Machine translation dates back to the earliest days of computing. “The Georgetown Experiment” in 1954 involved the translation of sixty Russian sentences into English. In an IBM Press Release issued back in the day, Prof. Leon Dostert hopefully predicted “that five, perhaps three years hence, interlingual meaning conversion by electronic process in important functional areas of several languages may well be an accomplished fact. (whatever he meant by that).
Recently, Google has been offering Google Translate, a free service, that provides immediate bi-directional translation in 55 languages, Hebrew Arabic, and Yiddish included.
It does a pretty good job with this blog, a result that is readily apparent if you pull down your language of choice and press translate. But could it handle the Bible?
The Tanach, of course, has been translated many times.
Most probably, it was first translated (by hand, of course) into Greek for the Jewish community in Alexandria, Egypt, around 250 B.C.E. This translation is known as the Septuagint, for the seventy scholars who labored over it. The Gemara in Tractate Berakhot 8a says, Rav Huna bar Yehuda in the name of Rabbi Ammi: "one should always complete the reading of one's weekly Torah portion with the congregation.” This statement was interpreted to require the ritual of Shnayim mikra ve-echad targum, referring to twice reciting the Hebrew text and once reciting Targum Onkelos, an Aramaic translation and commentary on the Pentatuch. Aramaic was the language of the Jews of Babylonia. Other early Jewish translations include the Targum Yonatan on the Prophets, and Targum Yerushalmi, both into dialects of Aramaic. Two other translations, composed at the beginning of the common era were the Peshitta into Syriac, and the Vulgate into Latin.
Over the years, the Bible has since has been translated into at least 2,400 of the 6,900 languages listed by the “Summer Institute of Linguistics,” a not-for-profit organization whose mission is to study, develop and document languages.
A website called BibleGateway.com has 22 searchable translations into English, and 54 languages sport at least one searchable translation.
But Biblical translation is a treacherous business, and it’s not for the faint of heart.

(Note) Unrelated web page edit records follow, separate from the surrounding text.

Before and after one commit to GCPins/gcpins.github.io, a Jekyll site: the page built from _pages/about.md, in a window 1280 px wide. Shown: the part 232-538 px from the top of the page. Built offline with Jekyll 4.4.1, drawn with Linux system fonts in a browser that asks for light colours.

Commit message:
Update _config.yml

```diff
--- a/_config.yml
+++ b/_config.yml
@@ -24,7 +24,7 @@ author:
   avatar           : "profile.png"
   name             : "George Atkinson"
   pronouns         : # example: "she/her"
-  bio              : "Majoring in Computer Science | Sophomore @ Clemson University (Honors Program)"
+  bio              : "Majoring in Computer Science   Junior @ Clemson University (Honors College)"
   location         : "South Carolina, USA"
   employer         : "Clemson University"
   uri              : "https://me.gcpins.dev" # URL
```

The Talmud records (B. Talmud Megilla, 3a) that when Jonathan ben Uziel translated the Prophets into Aramaic that “the land of Israel quaked over an area of 400 parasangs by 400 parasangs.” Moreover, the Tosefta warns (Megillah 4:41 )that “he who translates a verse literally is a falsifier, and whomever makes additions to it is a blasphemer.” Damned if you do, and damned if you don’t.
Undeterred by these dire warnings I fed the Masoretic text of the ten verses of Psalm 8, which the late Biblical Scholar, Professor Nahum M. Sarna called “unique in the Psalter” into Google Translate. After all, I wasn’t the one doing the translation, so the risks seemed manageable.

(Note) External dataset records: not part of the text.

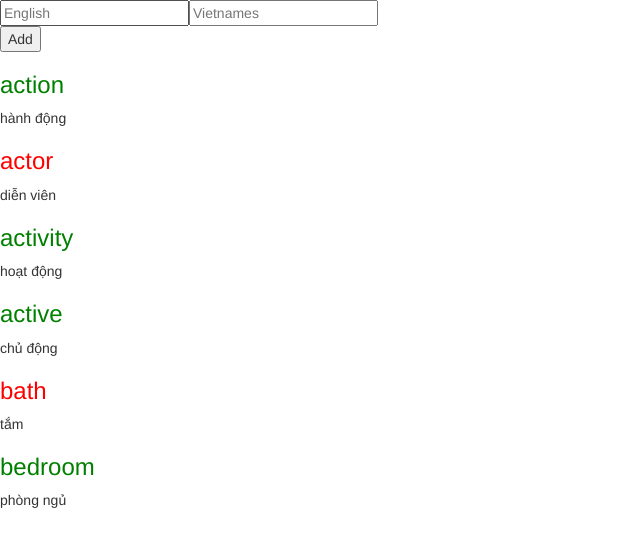
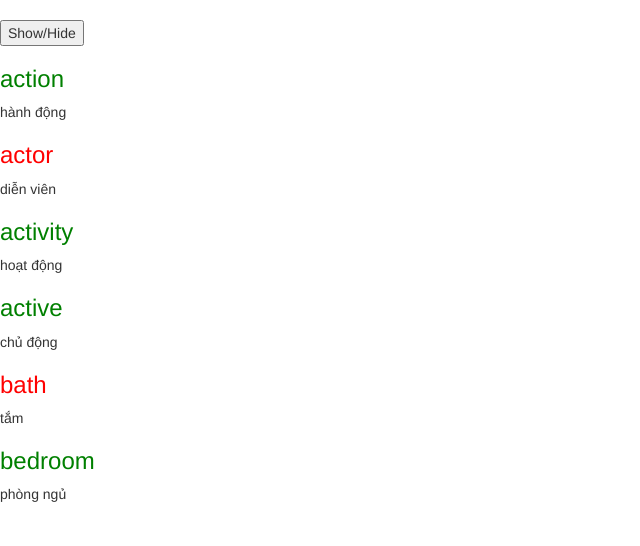
Before and after one commit to an244/Angular4-study, an Angular app: page / in a window 1280 px wide. Shown: the top 546 px of the page, without its empty margins (0-640 px from the left). Built offline with nearby package versions, Linux system fonts and the light colour scheme.

Commit message:
more example for ngIf

```diff
--- a/src/app/words/words.component.html
+++ b/src/app/words/words.component.html
@@ -1,8 +1,12 @@
-<input placeholder="English" [(ngModel)]="newEn"/>
-<input placeholder="Vietnames" [(ngModel)]="newVn"/>
+<div *ngIf = "isShowForm">
+  <input placeholder="English" [(ngModel)]="newEn"/>
+  <input placeholder="Vietnames" [(ngModel)]="newVn"/>
+  <br>
+  <button (click)="addWord()"> Add</button>
+</div>
 <br>
 <!-- function addWord() ko can co parameter truyen vo vi da co [(ngModel)] lam data binding voi textbox roi -->
-<button (click)="addWord()"> Add</button>
+<button (click)="isShowForm=true" *ngIf="!isShowForm" > Show/Hide</button>
 
 <div *ngFor = "let word of arrWords">
   <h3 [ngStyle]="{color: word.memorized ? 'green':'red'}">
--- a/src/app/words/words.component.ts
+++ b/src/app/words/words.component.ts
@@ -9,7 +9,7 @@ export class WordsComponent implements OnInit {
 
   newEn = '';
   newVn= '';
-
+  isShowForm = false;
   arrWords = [
     { id: 1, en: 'action', vn: 'hành động', memorized: true },
     { id: 2, en: 'actor', vn: 'diễn viên', memorized: false },
@@ -30,6 +30,7 @@ export class WordsComponent implements OnInit {
     });
     this.newEn = '';
     this.newVn = '';
+    this.isShowForm = false;
   }
   constructor() { }
 
```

No. dice. The translation was unintelligible.
A few examples amply make the point.
The Jewish Publication Society’s translation of 1985 (NJPS) renders verse 3 as “3From the mouths of infants and sucklings You have founded strength on account of Your foes, to put an end to enemy and avenger.” Google came up with: “from infants, links - I founded - a goat: John For Tzorrich; disable enemy, revenge.” NJPS renders verse 5 as “4When I behold Your heavens, the work of Your fingers, the moon and stars that You set in place;” the best Google could do was “that - see Shmich, act Azvatich D- Moon and stars, which shank.”
A side-by-side comparison of the Hebrew, NJPS, and Google’s translation is available at http://goo.gl/hv4x.
56 years after Dr. Dostert’s prediction, human study and effort is still as indispensible as ever for understanding and appreciating the Tanach.